Work to complete: Within the records below, filter for lines carrying the word "type" and copy them.

── Material for this exercise

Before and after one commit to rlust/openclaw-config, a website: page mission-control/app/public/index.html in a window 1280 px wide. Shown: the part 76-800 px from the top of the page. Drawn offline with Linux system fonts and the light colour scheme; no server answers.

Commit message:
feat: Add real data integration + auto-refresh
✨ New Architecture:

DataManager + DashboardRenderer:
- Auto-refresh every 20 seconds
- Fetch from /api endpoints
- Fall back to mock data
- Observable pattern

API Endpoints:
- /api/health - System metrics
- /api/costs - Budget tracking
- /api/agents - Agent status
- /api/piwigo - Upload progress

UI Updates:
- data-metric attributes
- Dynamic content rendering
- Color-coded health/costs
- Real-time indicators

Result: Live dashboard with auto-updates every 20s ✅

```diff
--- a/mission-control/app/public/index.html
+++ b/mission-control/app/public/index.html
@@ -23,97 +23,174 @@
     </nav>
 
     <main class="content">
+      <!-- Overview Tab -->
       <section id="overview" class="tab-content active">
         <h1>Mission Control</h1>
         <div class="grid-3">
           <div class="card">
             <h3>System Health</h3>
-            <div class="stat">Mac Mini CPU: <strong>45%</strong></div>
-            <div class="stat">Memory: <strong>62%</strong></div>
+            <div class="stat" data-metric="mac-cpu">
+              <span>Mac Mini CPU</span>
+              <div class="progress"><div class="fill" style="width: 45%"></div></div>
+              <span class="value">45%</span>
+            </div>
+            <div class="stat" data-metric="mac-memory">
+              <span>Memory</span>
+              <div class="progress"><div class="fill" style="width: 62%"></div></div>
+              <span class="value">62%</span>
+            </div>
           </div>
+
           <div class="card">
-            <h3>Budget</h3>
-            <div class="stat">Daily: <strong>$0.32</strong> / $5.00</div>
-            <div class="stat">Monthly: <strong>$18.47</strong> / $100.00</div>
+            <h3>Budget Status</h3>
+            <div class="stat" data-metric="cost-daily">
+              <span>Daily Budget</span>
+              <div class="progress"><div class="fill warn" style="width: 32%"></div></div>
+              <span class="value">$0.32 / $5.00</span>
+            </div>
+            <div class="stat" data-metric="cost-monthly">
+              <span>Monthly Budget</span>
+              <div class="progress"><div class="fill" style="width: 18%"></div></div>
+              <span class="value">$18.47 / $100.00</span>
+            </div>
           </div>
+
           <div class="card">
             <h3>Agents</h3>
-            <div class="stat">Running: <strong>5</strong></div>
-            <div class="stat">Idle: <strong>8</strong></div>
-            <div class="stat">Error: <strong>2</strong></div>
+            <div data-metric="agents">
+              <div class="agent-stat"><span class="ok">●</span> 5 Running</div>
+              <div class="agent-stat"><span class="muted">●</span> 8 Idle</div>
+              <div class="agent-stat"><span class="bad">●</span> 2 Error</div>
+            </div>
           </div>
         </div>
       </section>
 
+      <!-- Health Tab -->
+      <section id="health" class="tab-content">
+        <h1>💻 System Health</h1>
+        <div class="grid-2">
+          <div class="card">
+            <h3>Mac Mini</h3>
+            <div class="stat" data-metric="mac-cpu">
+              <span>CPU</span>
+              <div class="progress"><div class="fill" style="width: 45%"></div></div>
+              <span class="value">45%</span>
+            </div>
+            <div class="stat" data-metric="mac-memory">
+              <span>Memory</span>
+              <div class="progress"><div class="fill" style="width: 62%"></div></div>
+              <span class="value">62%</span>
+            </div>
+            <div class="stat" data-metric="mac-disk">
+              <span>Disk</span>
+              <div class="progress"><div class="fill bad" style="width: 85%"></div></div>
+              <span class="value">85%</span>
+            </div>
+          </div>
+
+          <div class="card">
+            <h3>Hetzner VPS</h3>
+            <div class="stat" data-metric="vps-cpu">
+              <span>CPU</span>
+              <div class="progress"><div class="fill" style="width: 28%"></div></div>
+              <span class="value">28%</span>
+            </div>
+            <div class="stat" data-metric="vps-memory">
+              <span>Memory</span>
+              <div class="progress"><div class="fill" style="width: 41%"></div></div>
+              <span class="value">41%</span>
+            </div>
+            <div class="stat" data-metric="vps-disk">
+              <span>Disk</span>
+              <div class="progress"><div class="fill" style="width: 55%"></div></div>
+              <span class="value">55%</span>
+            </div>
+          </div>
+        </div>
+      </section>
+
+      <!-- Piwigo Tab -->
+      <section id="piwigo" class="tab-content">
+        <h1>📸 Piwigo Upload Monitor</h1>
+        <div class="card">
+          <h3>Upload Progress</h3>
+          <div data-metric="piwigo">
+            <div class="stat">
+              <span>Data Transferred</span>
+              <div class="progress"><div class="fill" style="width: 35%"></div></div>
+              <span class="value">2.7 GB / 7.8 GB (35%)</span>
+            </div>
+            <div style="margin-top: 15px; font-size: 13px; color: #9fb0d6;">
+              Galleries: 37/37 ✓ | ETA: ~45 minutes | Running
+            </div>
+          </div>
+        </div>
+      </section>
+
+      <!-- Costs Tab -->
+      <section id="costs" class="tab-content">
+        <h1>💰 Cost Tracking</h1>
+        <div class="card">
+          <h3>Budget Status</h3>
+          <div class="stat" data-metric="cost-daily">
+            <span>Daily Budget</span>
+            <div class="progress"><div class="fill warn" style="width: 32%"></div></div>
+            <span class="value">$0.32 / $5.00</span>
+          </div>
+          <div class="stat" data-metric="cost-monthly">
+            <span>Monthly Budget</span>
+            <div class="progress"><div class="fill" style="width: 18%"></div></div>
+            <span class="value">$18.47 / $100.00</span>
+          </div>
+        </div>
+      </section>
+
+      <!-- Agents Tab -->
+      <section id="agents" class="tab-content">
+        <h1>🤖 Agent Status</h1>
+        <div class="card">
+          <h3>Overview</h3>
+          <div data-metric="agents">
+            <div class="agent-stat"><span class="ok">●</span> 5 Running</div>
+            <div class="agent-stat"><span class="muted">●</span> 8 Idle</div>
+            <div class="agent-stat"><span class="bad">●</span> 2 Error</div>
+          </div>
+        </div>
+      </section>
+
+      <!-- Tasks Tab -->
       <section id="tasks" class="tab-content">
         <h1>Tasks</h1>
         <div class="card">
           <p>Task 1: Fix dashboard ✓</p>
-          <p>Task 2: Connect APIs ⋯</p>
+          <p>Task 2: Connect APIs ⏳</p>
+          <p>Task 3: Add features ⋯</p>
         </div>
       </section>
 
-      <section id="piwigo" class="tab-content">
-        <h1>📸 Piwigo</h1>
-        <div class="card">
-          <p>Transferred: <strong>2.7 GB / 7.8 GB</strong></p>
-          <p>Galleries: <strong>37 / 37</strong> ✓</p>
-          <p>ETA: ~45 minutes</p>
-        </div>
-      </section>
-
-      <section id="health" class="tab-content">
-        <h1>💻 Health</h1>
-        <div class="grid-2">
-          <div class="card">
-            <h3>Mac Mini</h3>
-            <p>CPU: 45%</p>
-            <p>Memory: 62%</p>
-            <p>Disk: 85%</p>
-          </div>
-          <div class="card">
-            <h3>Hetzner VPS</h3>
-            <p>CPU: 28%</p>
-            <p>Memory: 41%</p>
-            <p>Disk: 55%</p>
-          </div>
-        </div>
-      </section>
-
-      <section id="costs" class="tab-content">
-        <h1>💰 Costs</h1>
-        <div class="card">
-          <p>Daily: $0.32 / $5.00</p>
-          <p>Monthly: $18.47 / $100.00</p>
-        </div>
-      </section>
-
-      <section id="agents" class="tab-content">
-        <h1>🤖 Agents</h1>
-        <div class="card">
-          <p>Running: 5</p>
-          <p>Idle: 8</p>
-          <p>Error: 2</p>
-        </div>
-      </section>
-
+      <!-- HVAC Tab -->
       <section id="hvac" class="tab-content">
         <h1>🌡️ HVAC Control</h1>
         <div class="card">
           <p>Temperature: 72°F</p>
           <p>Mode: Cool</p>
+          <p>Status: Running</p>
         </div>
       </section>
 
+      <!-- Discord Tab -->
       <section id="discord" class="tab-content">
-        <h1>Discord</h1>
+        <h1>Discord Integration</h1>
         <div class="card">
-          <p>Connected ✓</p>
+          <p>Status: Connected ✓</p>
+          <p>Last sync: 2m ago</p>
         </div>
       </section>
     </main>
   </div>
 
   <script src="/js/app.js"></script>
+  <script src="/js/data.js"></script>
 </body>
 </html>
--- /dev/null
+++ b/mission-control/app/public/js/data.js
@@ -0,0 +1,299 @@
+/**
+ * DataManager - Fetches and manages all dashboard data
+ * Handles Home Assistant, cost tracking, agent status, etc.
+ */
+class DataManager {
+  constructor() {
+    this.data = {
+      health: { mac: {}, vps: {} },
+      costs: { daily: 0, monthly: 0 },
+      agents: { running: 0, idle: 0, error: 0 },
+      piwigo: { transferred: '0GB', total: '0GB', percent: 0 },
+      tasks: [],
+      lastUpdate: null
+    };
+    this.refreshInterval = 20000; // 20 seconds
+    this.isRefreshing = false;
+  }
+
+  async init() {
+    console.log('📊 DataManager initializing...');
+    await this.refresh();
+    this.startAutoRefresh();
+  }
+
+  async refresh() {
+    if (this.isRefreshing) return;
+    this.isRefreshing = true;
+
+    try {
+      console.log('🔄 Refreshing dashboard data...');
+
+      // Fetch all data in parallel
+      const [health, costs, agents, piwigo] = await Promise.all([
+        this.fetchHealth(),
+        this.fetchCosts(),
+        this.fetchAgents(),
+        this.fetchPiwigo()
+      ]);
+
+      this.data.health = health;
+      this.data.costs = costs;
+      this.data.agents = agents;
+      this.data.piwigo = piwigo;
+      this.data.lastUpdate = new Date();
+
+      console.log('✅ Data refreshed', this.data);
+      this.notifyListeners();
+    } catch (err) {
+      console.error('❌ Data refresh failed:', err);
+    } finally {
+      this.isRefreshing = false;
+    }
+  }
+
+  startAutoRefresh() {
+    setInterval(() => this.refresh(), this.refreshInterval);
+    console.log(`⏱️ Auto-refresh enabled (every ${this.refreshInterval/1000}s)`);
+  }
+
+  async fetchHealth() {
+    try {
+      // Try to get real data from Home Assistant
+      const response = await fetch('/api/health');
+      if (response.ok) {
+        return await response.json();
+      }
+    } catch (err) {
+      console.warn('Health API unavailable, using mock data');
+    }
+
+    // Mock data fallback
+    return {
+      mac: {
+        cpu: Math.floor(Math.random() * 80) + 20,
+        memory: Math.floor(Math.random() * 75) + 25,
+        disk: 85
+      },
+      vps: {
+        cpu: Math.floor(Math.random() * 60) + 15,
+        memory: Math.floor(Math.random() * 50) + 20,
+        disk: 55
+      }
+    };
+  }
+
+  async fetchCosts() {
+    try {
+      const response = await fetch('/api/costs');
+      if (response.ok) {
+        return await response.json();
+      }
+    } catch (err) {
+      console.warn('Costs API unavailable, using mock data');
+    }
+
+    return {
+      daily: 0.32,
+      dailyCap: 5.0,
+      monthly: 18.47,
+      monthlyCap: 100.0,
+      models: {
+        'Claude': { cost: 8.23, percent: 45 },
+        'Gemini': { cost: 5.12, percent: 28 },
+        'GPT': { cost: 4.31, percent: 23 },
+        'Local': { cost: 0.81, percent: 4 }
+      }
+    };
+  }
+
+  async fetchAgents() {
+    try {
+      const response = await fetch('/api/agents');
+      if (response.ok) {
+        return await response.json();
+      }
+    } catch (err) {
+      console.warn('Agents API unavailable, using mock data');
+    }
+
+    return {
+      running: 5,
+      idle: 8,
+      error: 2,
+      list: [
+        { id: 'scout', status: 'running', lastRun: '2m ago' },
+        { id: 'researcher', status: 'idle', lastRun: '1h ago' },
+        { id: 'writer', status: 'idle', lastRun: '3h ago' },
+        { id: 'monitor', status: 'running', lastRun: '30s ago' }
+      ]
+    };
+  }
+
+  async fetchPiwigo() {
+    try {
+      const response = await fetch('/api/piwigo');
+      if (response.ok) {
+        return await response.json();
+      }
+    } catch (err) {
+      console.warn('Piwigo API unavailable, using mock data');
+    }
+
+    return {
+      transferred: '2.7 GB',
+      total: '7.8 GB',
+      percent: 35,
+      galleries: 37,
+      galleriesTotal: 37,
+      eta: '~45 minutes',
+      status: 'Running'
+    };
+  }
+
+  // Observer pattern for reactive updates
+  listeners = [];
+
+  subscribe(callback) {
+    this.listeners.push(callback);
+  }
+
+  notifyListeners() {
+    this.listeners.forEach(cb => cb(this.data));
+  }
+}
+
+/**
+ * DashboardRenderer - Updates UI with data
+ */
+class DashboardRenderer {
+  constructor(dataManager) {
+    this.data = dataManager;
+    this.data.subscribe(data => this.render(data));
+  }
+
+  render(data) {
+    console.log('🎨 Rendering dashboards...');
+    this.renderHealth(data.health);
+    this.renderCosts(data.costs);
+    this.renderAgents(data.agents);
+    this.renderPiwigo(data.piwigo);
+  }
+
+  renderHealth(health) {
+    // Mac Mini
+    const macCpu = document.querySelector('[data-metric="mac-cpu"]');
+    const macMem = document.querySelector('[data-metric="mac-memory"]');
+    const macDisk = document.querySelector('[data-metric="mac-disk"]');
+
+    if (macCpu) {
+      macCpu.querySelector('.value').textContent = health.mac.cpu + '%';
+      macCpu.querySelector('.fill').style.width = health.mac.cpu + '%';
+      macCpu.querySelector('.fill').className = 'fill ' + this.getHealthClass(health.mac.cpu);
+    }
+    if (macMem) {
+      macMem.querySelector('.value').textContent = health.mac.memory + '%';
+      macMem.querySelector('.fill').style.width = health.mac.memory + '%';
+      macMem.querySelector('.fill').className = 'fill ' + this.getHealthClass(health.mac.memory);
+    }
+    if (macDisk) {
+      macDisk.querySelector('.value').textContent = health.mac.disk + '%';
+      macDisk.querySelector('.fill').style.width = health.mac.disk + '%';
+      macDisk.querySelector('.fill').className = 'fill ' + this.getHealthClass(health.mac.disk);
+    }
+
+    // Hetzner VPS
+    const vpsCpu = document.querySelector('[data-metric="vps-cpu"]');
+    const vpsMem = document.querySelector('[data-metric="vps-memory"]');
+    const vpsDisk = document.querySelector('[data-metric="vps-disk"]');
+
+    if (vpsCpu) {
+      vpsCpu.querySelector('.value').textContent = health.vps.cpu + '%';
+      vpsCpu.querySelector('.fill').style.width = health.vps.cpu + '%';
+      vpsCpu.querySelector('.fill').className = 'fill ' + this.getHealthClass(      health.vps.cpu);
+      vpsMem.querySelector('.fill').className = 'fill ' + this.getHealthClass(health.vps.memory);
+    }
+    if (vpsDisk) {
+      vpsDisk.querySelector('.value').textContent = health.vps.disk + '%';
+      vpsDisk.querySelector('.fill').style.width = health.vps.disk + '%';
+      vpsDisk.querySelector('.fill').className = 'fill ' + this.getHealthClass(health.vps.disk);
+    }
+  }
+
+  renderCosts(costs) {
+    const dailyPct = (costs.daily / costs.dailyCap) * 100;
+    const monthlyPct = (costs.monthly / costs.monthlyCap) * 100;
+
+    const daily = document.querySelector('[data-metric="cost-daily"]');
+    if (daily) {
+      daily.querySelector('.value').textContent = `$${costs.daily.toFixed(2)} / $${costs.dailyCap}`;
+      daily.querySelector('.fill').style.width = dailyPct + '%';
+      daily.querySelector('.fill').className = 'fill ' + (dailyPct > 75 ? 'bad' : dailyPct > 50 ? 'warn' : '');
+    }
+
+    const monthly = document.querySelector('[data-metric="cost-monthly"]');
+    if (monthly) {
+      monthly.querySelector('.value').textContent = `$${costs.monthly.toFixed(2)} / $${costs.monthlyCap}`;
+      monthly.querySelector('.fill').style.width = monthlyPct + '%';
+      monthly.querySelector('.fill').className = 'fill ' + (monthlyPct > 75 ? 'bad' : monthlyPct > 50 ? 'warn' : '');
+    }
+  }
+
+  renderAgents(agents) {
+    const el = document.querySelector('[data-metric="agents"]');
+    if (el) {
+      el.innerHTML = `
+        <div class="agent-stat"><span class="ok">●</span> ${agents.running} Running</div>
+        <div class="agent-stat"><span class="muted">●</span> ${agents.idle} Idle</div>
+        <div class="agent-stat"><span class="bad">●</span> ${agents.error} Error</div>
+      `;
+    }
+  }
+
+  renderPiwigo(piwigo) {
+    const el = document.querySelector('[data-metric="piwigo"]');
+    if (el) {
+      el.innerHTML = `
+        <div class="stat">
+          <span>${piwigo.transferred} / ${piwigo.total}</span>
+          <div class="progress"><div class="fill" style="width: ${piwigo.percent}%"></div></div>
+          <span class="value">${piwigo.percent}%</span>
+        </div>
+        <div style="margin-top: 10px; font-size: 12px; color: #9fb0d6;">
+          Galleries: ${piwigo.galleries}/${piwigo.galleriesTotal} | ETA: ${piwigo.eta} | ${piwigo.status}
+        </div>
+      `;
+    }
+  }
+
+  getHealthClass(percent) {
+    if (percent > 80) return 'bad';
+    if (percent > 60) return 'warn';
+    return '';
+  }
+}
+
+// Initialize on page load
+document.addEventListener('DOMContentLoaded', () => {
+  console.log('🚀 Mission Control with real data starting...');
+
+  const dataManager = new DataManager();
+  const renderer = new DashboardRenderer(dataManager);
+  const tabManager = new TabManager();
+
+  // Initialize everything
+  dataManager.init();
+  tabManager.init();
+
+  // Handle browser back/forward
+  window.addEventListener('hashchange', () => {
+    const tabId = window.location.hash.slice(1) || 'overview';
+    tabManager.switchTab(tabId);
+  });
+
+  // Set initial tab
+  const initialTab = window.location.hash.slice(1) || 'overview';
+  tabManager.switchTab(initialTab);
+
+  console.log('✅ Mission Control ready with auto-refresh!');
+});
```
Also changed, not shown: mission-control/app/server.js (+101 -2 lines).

────
── Material for this exercise

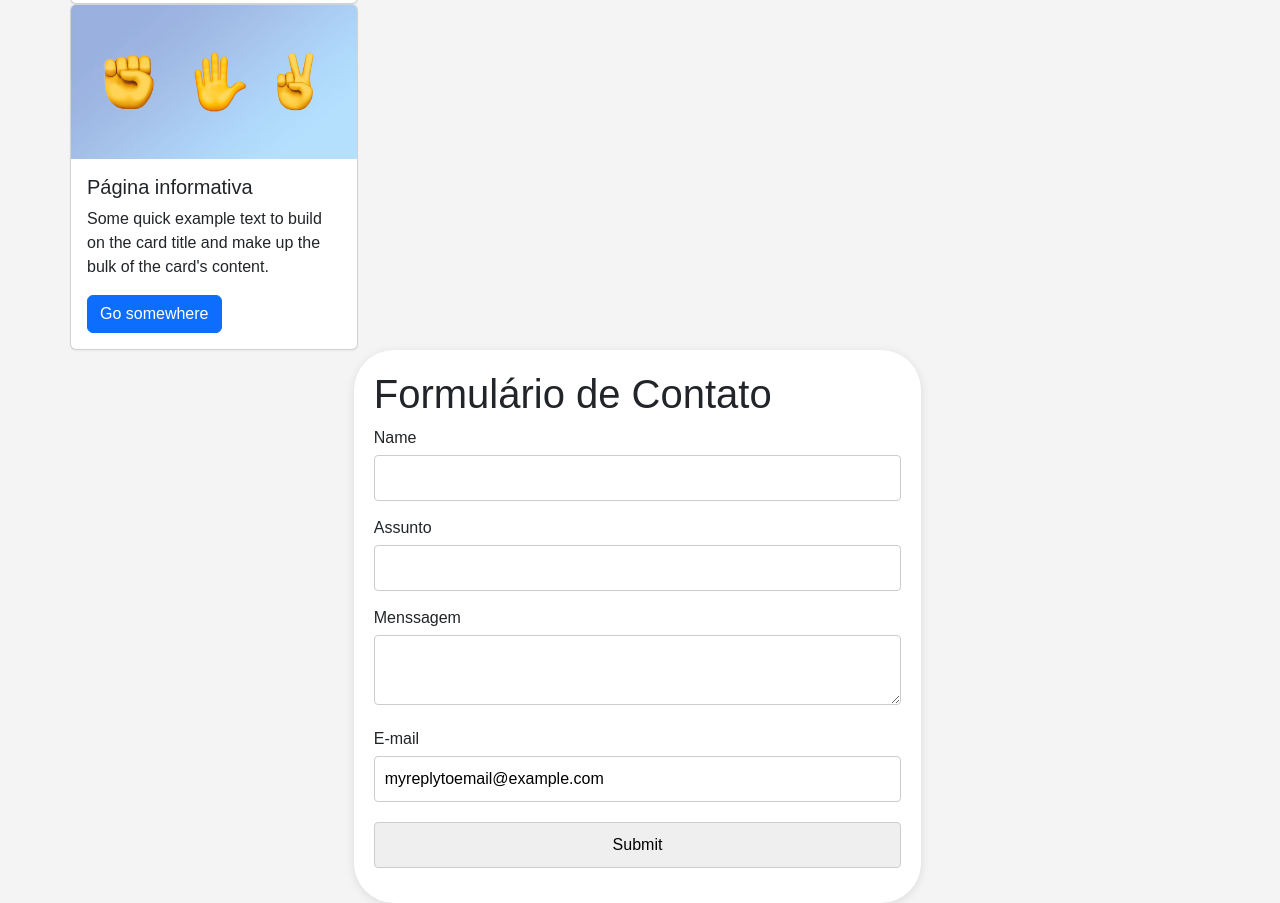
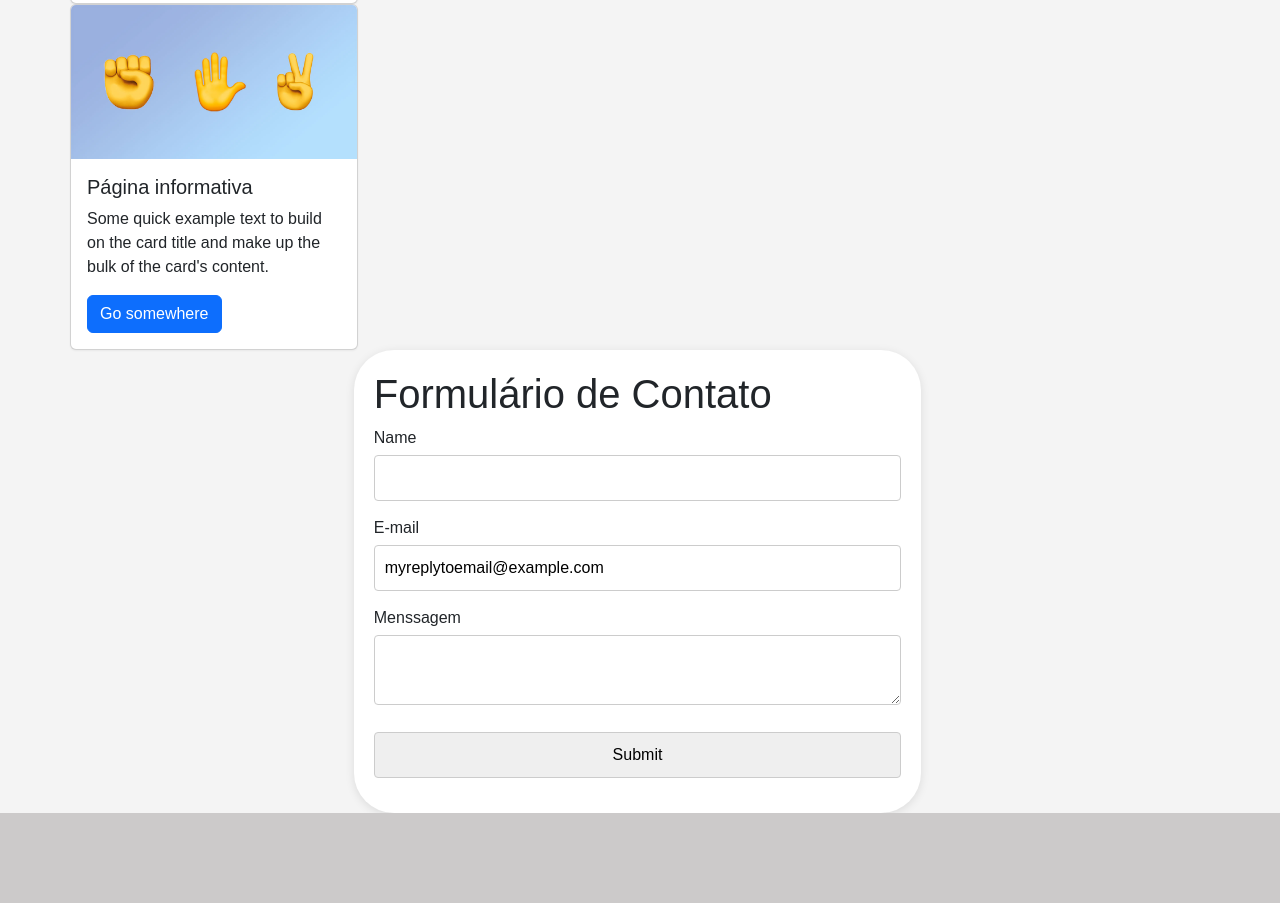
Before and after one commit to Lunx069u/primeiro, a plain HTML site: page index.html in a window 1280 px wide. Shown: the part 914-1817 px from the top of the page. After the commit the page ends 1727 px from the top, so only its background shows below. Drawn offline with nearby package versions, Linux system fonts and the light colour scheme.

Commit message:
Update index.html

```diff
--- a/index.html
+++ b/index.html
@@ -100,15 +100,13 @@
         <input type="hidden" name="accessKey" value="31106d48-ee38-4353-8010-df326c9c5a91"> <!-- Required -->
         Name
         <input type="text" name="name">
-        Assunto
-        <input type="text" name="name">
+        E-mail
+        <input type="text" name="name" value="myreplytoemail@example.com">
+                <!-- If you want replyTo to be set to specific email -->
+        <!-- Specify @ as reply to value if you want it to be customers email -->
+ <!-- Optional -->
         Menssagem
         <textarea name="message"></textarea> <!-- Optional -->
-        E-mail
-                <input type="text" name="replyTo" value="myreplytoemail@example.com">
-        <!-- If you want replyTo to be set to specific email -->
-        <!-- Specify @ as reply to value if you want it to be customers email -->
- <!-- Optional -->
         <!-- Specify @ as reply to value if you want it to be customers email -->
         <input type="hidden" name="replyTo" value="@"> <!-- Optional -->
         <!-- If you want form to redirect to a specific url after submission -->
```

────
── Material for this exercise

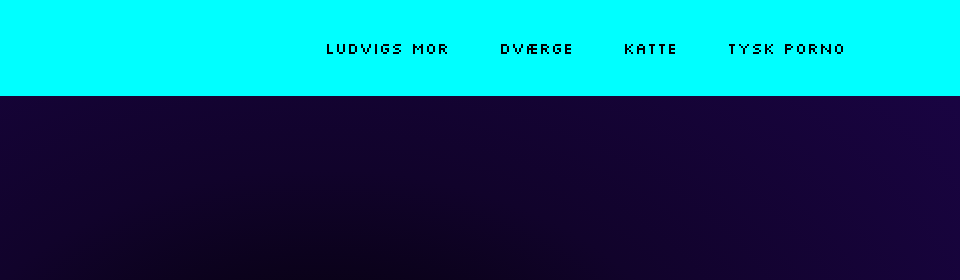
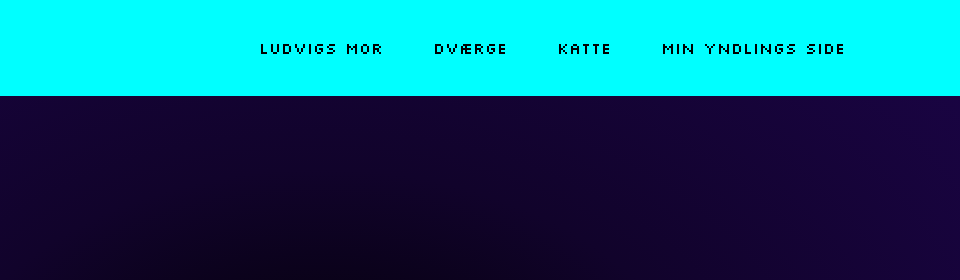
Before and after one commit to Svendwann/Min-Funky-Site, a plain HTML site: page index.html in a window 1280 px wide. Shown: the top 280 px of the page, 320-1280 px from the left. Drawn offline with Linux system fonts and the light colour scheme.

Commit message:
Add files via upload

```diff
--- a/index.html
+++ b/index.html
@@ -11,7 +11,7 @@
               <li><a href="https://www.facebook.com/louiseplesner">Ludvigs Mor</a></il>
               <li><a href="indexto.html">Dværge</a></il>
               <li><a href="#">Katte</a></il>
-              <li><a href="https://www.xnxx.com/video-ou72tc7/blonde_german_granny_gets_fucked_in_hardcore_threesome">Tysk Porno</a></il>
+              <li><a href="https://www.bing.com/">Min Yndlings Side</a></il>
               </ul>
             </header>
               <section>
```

────

Task response:
         <input type="hidden" name="accessKey" value="31106d48-ee38-4353-8010-df326c9c5a91"> <!-- Required -->
         <input type="text" name="name">
-        <input type="text" name="name">
+        <input type="text" name="name" value="myreplytoemail@example.com">
-                <input type="text" name="replyTo" value="myreplytoemail@example.com">
         <input type="hidden" name="replyTo" value="@"> <!-- Optional -->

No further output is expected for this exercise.